Union County Clerk Robin Church said Friday that the change in Saturday delivery was discussed at a meeting of county clerks this week in Salem. Currently, ballots are mailed on a Friday. Church said a solution proposed at the conference is to mail the ballots Wednesday instead.
“That will give voters the same amount of time to fill out their ballots,” Church said.
Church said she doesn’t believe the proposal will have trouble passing muster at the state’s capital.
“I don’t see any reason they’d oppose that,” she said.
A spokesman for U.S. Rep. Greg Walden, R-Ore., said this week that Walden generally supports the proposed reduction in service. It’s one step the postal service can take to alleviate big financial problems.
“The postal service is racking up multi-million dollar deficits every year, and that’s unsustainable,” said Andrew Malcolm, Walden’s press secretary. “Greg believes this is a better option for Eastern Oregon than closing post offices.”
Malcolm provided some figures detailing the postal service’s economic woes. He said first class mail, the service’s most profitable sector, is down 25 percent from 2001, and is projected to decline another 50 percent by 2020. In 2011 alone, mail volume fell by six percent.

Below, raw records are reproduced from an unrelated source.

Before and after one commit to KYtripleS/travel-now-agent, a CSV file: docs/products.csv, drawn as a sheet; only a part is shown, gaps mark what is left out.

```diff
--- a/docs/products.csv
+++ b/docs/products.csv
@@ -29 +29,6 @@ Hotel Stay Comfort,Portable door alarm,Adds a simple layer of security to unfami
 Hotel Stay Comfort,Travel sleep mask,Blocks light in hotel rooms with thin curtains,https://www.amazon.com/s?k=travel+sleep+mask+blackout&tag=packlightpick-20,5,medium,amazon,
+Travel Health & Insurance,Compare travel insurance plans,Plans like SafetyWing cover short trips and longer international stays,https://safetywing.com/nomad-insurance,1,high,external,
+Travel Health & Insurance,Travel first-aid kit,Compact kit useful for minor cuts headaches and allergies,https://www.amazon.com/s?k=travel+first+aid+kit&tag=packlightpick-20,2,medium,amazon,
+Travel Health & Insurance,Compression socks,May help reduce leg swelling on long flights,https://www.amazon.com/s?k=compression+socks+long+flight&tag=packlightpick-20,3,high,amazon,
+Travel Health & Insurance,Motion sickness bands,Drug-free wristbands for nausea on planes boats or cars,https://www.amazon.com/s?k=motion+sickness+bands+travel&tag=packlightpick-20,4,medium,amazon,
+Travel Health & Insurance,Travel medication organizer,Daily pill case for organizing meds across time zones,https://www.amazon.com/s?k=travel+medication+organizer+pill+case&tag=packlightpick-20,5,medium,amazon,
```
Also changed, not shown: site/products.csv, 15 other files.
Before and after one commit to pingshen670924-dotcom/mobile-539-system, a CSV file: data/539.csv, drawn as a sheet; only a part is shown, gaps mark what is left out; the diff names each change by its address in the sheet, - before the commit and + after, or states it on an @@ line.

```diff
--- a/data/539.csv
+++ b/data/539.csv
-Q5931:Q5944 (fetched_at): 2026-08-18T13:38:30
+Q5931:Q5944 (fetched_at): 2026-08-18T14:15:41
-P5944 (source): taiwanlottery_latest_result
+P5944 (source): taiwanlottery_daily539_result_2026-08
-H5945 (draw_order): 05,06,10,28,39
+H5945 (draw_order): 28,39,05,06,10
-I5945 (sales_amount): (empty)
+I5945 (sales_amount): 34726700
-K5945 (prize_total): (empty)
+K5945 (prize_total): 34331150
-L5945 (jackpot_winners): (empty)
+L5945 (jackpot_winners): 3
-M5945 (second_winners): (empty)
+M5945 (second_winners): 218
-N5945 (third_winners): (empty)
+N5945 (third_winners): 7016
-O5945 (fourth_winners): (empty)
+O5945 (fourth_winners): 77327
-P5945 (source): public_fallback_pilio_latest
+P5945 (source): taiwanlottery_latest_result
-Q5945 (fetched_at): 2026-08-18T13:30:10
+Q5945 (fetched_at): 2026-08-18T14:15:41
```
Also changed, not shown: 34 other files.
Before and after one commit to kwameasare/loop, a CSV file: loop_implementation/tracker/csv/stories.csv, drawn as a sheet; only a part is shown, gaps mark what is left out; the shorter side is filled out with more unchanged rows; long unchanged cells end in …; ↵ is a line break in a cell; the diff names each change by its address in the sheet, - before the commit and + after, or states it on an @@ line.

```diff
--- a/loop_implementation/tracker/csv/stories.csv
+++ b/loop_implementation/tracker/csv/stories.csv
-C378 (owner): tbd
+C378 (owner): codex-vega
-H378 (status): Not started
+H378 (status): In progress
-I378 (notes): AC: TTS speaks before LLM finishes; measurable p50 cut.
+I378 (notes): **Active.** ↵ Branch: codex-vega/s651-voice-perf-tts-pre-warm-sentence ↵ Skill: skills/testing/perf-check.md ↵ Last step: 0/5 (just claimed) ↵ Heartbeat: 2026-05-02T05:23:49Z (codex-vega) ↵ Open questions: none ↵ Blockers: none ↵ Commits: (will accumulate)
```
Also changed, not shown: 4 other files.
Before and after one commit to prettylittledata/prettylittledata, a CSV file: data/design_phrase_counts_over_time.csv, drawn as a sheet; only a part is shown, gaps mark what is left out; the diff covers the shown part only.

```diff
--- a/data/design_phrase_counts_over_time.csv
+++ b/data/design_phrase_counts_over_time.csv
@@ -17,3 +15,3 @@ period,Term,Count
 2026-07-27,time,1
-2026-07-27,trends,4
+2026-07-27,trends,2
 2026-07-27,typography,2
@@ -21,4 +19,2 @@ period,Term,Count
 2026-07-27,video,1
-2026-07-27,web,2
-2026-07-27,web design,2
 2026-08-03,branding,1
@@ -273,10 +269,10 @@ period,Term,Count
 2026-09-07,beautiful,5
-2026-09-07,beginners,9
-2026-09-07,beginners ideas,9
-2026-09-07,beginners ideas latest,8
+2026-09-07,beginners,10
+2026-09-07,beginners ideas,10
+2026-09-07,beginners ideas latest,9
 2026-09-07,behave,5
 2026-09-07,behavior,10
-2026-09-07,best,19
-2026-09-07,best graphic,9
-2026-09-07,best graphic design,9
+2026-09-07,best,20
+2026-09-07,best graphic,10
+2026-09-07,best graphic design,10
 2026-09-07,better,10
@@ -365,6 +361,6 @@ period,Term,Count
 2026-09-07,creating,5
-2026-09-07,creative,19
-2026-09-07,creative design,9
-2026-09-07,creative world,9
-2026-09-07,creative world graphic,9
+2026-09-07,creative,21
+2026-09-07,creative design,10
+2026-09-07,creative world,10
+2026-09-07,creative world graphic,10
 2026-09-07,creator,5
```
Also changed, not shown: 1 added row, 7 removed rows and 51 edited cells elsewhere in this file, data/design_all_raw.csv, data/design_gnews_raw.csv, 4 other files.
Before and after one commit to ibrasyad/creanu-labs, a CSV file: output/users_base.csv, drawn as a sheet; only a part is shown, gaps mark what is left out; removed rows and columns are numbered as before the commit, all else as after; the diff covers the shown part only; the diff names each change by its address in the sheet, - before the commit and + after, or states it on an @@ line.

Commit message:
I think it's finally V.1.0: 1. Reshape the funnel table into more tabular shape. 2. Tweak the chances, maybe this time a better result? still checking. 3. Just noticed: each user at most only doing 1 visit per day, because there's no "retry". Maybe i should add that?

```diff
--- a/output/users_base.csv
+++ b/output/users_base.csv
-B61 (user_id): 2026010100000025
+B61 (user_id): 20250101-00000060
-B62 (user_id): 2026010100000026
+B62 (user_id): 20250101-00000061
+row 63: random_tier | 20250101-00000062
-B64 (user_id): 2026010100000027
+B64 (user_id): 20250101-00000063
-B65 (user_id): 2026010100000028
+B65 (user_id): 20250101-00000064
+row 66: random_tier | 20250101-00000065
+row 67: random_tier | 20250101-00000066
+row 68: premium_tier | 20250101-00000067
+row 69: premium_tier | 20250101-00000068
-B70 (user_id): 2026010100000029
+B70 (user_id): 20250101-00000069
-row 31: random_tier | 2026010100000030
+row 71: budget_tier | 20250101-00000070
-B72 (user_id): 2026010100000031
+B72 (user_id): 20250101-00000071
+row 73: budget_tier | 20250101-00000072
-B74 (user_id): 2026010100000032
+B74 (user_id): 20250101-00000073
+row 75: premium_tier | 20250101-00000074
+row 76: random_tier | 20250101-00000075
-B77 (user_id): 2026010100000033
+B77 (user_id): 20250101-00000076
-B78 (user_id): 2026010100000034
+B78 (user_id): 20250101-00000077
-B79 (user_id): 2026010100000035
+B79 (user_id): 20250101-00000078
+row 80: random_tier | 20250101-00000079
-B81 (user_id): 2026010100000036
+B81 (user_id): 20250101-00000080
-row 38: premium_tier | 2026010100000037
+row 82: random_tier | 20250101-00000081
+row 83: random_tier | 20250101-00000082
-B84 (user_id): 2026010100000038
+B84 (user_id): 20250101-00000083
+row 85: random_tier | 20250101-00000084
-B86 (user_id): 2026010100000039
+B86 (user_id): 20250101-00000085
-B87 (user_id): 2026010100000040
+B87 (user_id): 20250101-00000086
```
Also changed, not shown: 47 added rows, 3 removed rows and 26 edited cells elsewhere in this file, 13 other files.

Malcolm said 90 percent of mail is commerce-related, so as technology like email and online banking increases productivity, paper mail volume declines. He said Walden wants Congress to work together to help the service find lasting solutions.
“He believes the Congress should work on a bipartisan basis to give the postal service the tools they need to compete in the 21st century, and provide service for all Oregonians, especially those in the rural areas,” Malcolm said.